No tax hike a pleasant surprise for many South Africans

2016-02-24 19:12 - Liesl Peyper
Finance Minister Pravin Gordhan. (File: AFP)
Finance Minister Pravin Gordhan. (File: AFP) ~ AFP

Cape Town - South Africans generally should be pleasantly surprised that Finance Minister Pravin Gordhan did not raise marginal tax rates as expected, said Barry Knoetze, partner at PwC Tax.
“Many commentators predicted an increase in the marginal tax rates across most tax brackets but they have in fact remained the same.”
Taxpayers in the lowest tax bracket will be paying up to 11.8% less tax (on a taxable income of R85 000) and those who earn a taxable income of R1m per year will also be paying marginally less tax (0.6%) than what they currently are.
“When seen in isolation the non-increase in personal income tax is generally good news,” Knoetze said, “but taxpayers could be hit in other areas, depending on their personal circumstances.”
Gordhan raised the inclusion rate in capital gains tax from 33% to 40%, while the transfer duty for property sales of more than R10m also increased.
Greg Tyrant, associate director of tax at PwC, said he did not expect Gordhan to hike capital gains tax. “This narrows the arbitrage between capital and revenue gains for companies and trusts almost to the point where one wonders why one should distinguish between them at all.
“Also, South Africa has relatively high inflation (we've just seen a revision to 6.1%) and it has long been pointed out to National Treasury that taxing capital gains is akin to taxing inflation. The situation now becomes worse where these gains are taxed at higher effective rates,” Tyrant said.  
Gordhan also announced the implementation of a sugar tax that will come into effect on April 1 2017. “The proposed sugar tax will have a negative impact on beverage companies,” said Mike Benetello, partner: mergers & acquisitions, at PwC Tax. He also has doubts about how government intends to regulate the proposed tyre levy.
The finance minister also said government has set its sights on base erosion and profit sharing by multinational companies. Transfer pricing and the introduction of “country-by-country” reporting, treaty shopping and interest deductions will receive special attention.

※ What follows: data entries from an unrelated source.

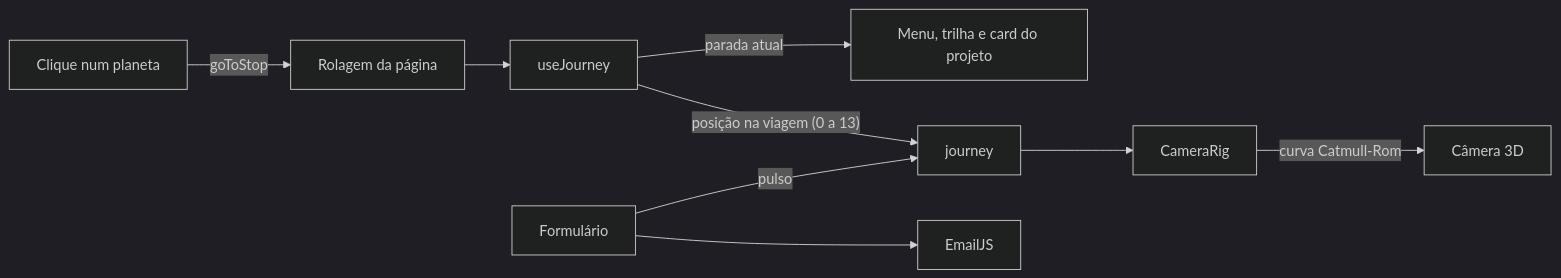
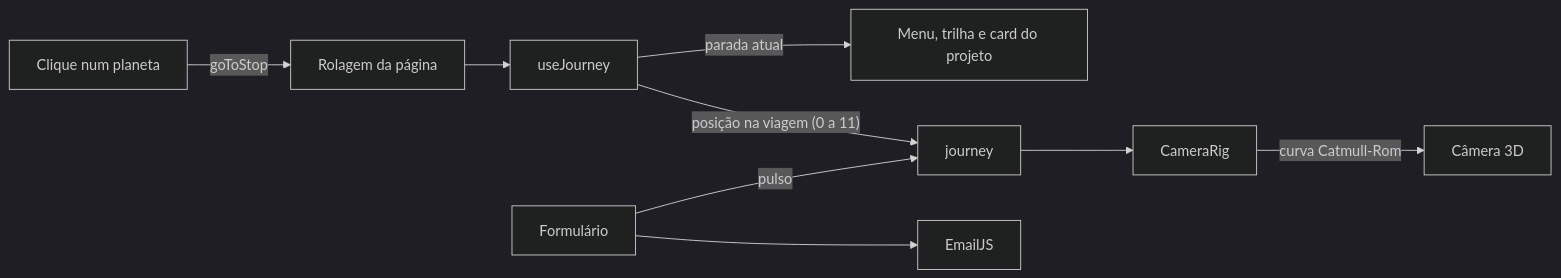
The diagram in README.md (guilhermevaladares7/portfolio), drawn with Mermaid (dark theme) before and after one commit. The commit also changed other lines of this file and 3 other files, not shown here.

````diff
--- a/README.md
+++ b/README.md
@@ -153,11 +153,11 @@
 ```mermaid
 flowchart LR
     A[Rolagem da página] --> B[useJourney]
-    B -->|"posição na viagem (0 a 13)"| C[journey]
+    B -->|"posição na viagem (0 a 11)"| C[journey]
     C --> D[CameraRig]
     D -->|curva Catmull-Rom| E[Câmera 3D]
     B -->|parada atual| F[Menu, trilha e card do projeto]
     G[Clique num planeta] -->|goToStop| A
     H[Formulário] --> I[EmailJS]
     H -->|pulso| C
 ```
````
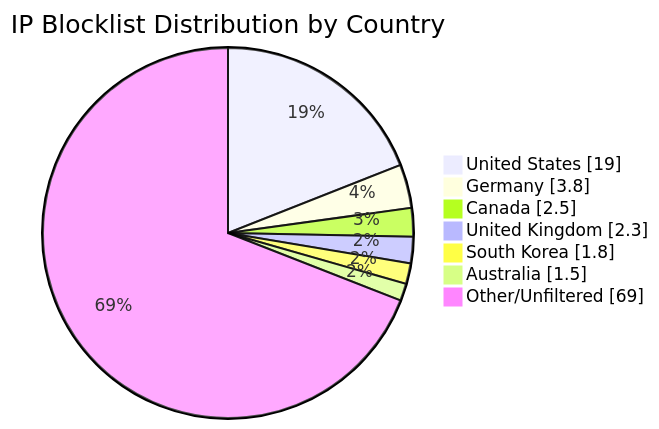
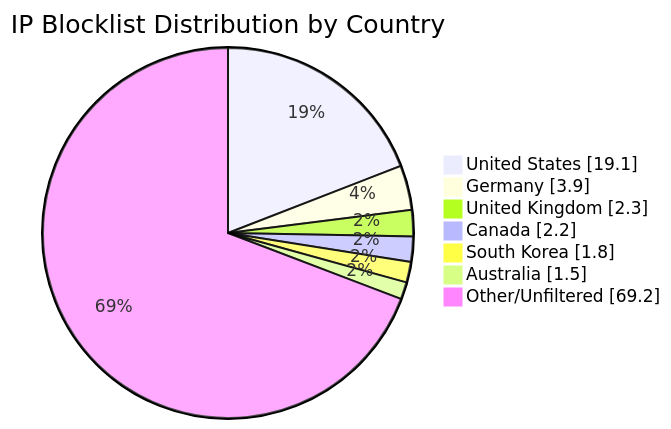
Before and after one commit to MarcusHoltz/ipblocklist-geofiltered-aggregator: the diagram in README.md, drawn with Mermaid. The commit also changed other lines of this file and 9 other files, not shown here.

````diff
--- a/README.md
+++ b/README.md
@@ -34,10 +34,10 @@
 ```mermaid
 pie showData title IP Blocklist Distribution by Country
-"United States" : 19.0
-"Germany" : 3.8
-"Canada" : 2.5
+"United States" : 19.1
+"Germany" : 3.9
 "United Kingdom" : 2.3
+"Canada" : 2.2
 "South Korea" : 1.8
 "Australia" : 1.5
-"Other/Unfiltered" : 69.0
+"Other/Unfiltered" : 69.2
 ```
````
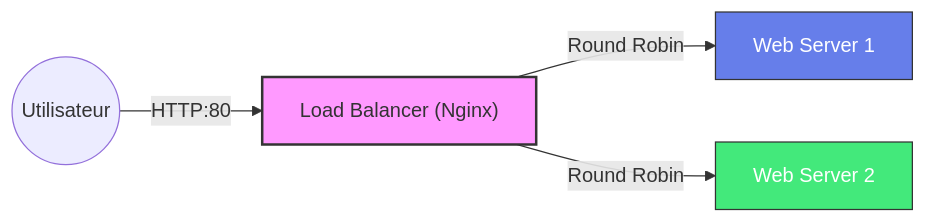
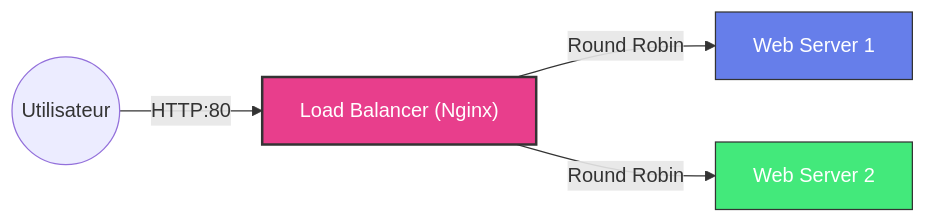
The diagram in README.md (Potowai/ansible-loadbalancer-project), drawn with Mermaid before and after one commit. The commit also changed other lines of this file, not shown here.

Commit message:
Style: Remove badges, improve diagram contrast

````diff
--- a/README.md
+++ b/README.md
@@ -13,10 +9,10 @@
 ```mermaid
 graph LR
     User((Utilisateur)) -->|HTTP:80| LB["Load Balancer (Nginx)"]
     LB -->|Round Robin| App1["Web Server 1"]
     LB -->|Round Robin| App2["Web Server 2"]
     
-    style LB fill:#f9f,stroke:#333,stroke-width:2px
+    style LB fill:#e83e8c,stroke:#333,stroke-width:2px,color:white
     style App1 fill:#667eea,stroke:#333,color:white
     style App2 fill:#43e97b,stroke:#333,color:white
 ```
````
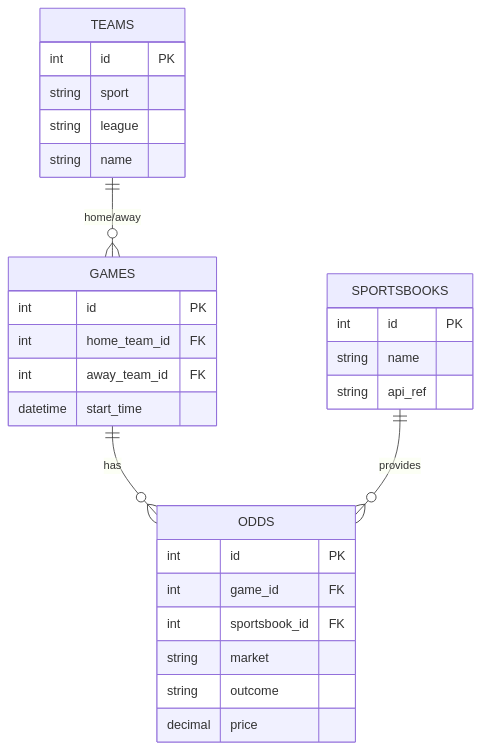
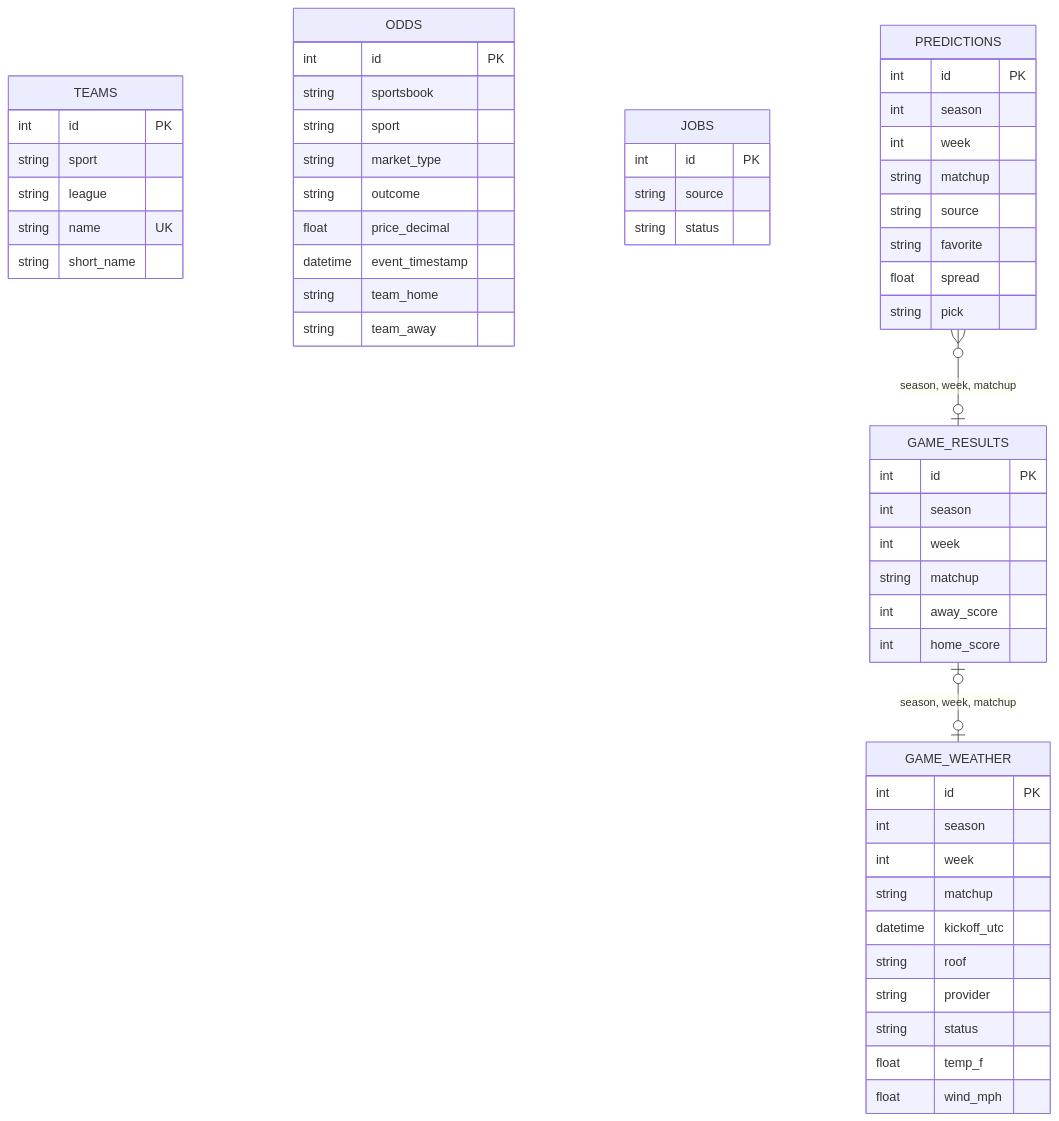
The diagram in README.md (loed3055-cmd/sportsbook-assistant), drawn with Mermaid before and after one commit. The commit also changed other lines of this file and 9 other files, not shown here.

````diff
--- a/README.md
+++ b/README.md
@@ -94,35 +148,58 @@
 ```mermaid
 erDiagram
-    TEAMS ||--o{ GAMES : "home/away"
-    GAMES ||--o{ ODDS : has
-    SPORTSBOOKS ||--o{ ODDS : provides
-
     TEAMS {
         int id PK
         string sport
         string league
-        string name
+        string name UK
+        string short_name
     }
-
-    GAMES {
-        int id PK
-        int home_team_id FK
-        int away_team_id FK
-        datetime start_time
-    }
-
     ODDS {
         int id PK
-        int game_id FK
-        int sportsbook_id FK
-        string market
+        string sportsbook
+        string sport
+        string market_type
         string outcome
-        decimal price
+        float price_decimal
+        datetime event_timestamp
+        string team_home
+        string team_away
     }
-
-    SPORTSBOOKS {
+    JOBS {
         int id PK
-        string name
-        string api_ref
+        string source
+        string status
     }
+    PREDICTIONS {
+        int id PK
+        int season
+        int week
+        string matchup
+        string source
+        string favorite
+        float spread
+        string pick
+    }
+    GAME_RESULTS {
+        int id PK
+        int season
+        int week
+        string matchup
+        int away_score
+        int home_score
+    }
+    GAME_WEATHER {
+        int id PK
+        int season
+        int week
+        string matchup
+        datetime kickoff_utc
+        string roof
+        string provider
+        string status
+        float temp_f
+        float wind_mph
+    }
+    PREDICTIONS }o--o| GAME_RESULTS : "season, week, matchup"
+    GAME_RESULTS |o--o| GAME_WEATHER : "season, week, matchup"
 ```
````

“However, no new major tax amendments are proposed in the international tax space,” said Osman Mollagee, partner:  international tax at PwC. “The budget does however indicate that further tweaking of the existing rules around hybrid debt instruments and controlled foreign companies is expected."
The scrapping of the new withholding tax on services has also been proposed.

* Visit our special issue on Pravin Gordhan's 2016 Budget Speech.